It has nothing to do with this present government. Even if Jonathan remained in office for the next four years, I do not personally believe that anything would come out of the conference. Let us not create a situation whereby we think that because Buhari is in power that is why the outcome of the conference is not going to mean anything to Nigerians. Some of us believed from day one that nothing was going to come out of that conference. The conference was not sovereign. They had no powers to make law or take certain decisions on their own and make it binding on Nigerians. We knew that these decisions they were taking would have to be tabled at the National Assembly to debate and make lawful.
If the National Assembly throws it away then that is the end of it. The National Assembly members are duly elected and they are the true representatives of the people. If you handpick people to go and do a constitutional conference that is not sovereign, you are not representing the views of the people. You make them represent government views and other people’s views. Don’t get me wrong. The National conference was a good thing. I won’t call it a jamboree. People went there and exchanged ideas.

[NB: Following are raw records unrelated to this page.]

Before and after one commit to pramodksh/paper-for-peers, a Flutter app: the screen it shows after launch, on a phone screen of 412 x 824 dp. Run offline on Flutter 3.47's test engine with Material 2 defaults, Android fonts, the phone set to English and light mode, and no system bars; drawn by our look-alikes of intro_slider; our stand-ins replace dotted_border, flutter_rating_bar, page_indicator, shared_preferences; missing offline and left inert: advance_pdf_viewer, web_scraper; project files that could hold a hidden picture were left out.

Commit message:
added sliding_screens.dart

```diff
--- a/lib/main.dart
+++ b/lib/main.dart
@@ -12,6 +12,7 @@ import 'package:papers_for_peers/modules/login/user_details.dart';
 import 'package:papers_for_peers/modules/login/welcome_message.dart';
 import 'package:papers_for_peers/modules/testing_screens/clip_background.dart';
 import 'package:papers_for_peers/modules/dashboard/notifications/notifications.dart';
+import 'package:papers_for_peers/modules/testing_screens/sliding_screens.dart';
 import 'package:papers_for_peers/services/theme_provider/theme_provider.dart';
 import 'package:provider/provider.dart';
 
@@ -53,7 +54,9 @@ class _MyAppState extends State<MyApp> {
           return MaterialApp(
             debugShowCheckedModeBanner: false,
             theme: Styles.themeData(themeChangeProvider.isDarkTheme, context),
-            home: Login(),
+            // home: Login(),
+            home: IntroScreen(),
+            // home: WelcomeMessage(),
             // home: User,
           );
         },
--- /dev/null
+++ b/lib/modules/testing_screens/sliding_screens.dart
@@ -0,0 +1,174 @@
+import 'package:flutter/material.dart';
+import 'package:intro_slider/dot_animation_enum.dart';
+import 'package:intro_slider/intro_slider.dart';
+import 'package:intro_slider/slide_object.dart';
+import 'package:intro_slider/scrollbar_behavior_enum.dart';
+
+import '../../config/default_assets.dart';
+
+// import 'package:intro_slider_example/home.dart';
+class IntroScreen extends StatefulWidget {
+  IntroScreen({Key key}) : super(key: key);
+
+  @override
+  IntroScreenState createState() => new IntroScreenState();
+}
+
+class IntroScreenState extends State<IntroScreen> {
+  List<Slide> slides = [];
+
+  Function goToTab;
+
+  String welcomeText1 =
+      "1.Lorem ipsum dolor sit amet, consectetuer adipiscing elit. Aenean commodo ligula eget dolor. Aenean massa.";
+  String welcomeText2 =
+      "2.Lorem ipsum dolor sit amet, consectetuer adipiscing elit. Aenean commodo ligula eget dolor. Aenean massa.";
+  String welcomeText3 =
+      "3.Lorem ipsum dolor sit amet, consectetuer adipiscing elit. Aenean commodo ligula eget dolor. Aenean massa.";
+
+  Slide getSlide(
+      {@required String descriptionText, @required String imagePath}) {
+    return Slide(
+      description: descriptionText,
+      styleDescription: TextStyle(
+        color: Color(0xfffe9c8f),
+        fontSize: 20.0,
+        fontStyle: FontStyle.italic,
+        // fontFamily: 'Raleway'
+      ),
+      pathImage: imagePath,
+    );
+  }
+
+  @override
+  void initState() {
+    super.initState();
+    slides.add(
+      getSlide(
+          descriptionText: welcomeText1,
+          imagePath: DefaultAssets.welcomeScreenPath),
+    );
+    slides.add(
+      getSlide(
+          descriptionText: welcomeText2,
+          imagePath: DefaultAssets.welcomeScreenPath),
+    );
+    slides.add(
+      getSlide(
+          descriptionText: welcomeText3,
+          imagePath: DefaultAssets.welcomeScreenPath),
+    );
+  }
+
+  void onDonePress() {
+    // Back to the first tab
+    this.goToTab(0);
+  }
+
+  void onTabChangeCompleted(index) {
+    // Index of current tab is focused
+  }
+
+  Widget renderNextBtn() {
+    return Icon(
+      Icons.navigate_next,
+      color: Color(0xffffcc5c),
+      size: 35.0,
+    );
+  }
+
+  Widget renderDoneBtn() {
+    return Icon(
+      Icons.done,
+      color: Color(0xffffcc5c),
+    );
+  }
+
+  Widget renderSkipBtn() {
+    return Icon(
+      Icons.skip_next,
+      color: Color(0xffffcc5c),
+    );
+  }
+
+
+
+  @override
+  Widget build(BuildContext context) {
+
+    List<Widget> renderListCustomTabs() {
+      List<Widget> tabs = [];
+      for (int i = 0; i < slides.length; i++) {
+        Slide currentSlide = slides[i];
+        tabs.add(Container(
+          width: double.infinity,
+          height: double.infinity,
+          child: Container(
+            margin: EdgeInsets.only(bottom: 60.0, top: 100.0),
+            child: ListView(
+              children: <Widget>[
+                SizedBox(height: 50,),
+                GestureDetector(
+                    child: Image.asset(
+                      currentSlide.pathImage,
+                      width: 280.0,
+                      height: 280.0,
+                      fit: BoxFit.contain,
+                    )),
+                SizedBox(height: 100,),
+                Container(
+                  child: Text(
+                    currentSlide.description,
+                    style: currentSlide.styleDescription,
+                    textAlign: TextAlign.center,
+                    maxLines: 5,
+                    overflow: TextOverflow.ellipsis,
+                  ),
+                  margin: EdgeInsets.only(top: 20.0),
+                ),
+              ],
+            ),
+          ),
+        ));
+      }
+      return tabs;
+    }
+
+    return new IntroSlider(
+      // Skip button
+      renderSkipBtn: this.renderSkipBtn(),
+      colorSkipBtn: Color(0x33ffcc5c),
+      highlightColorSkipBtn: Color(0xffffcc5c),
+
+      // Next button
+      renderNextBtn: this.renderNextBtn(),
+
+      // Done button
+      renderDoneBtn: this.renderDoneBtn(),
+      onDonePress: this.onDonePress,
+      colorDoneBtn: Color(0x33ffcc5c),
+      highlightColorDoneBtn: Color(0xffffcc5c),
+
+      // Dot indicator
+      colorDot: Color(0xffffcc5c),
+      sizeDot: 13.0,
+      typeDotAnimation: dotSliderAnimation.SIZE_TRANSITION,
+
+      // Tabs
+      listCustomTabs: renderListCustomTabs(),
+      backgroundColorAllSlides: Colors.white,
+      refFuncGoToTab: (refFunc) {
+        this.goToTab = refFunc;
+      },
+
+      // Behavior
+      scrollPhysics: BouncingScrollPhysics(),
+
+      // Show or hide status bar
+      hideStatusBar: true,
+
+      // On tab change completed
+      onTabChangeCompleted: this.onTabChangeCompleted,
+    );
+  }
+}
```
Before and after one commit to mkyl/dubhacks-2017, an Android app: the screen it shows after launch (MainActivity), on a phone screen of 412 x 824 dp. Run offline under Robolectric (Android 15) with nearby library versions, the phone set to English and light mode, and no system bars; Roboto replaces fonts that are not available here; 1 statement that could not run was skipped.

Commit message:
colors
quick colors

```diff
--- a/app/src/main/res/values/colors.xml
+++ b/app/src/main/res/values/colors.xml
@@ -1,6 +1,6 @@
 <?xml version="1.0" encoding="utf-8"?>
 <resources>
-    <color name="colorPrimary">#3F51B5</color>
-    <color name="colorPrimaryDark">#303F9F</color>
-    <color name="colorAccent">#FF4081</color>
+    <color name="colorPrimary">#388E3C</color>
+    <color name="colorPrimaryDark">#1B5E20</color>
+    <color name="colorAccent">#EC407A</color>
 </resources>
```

It is good to talk in this country so people can give expressions to their feeling the way they want to see Nigeria, so we enjoyed it while it lasted.
I am not a pessimist but a realist, frankly some of us knew that the conference had no power to take decisions that are binding on Nigerians. If Buhari wants to do anything about the conference he would throw them to the National Assembly. If they pass any of them into law or throw them away. There is nothing anyone can do. So it has nothing to do with Buhari. I don’t want us to start blaming Buhari if nothing comes out of it.
What do you think is responsible for the moral decadence in the society today?
It has nothing to do with the parents who have made it. It has to do with the push and pull of society. There are what you call higher expectations and higher frustrations. If people aim too high and they don’t get what they are looking for, the result would be frustration. Some people even go berserk. You wake up in the morning and you don’t know how you will feed yourself or your children.
The society itself must cater for the living. Government must create that enabling environment for people to be able to use their hands to earn a living. If they are being denied and deprived by those who have God given rights then they begin to go astray by taking the law into their hands. The point from my experience is that when people are provided decent means of living the temptation to do evil will be reduced. Those of us striving to go into government believe that we must use government machineries to create this enabling environment for people to become decent, so that nobody suffers through a fault of his. Many people suffer today because those who chose to lead us are not leading us well. They are squandering our wealth. With the kind of money they are talking about, you check your bank account or your pockets and you discover that you don’t even have one thousand naira to your name and people are talking about millions and billions of naira. You hear of politicians with so many cars they don’t even use. It is demoralizing.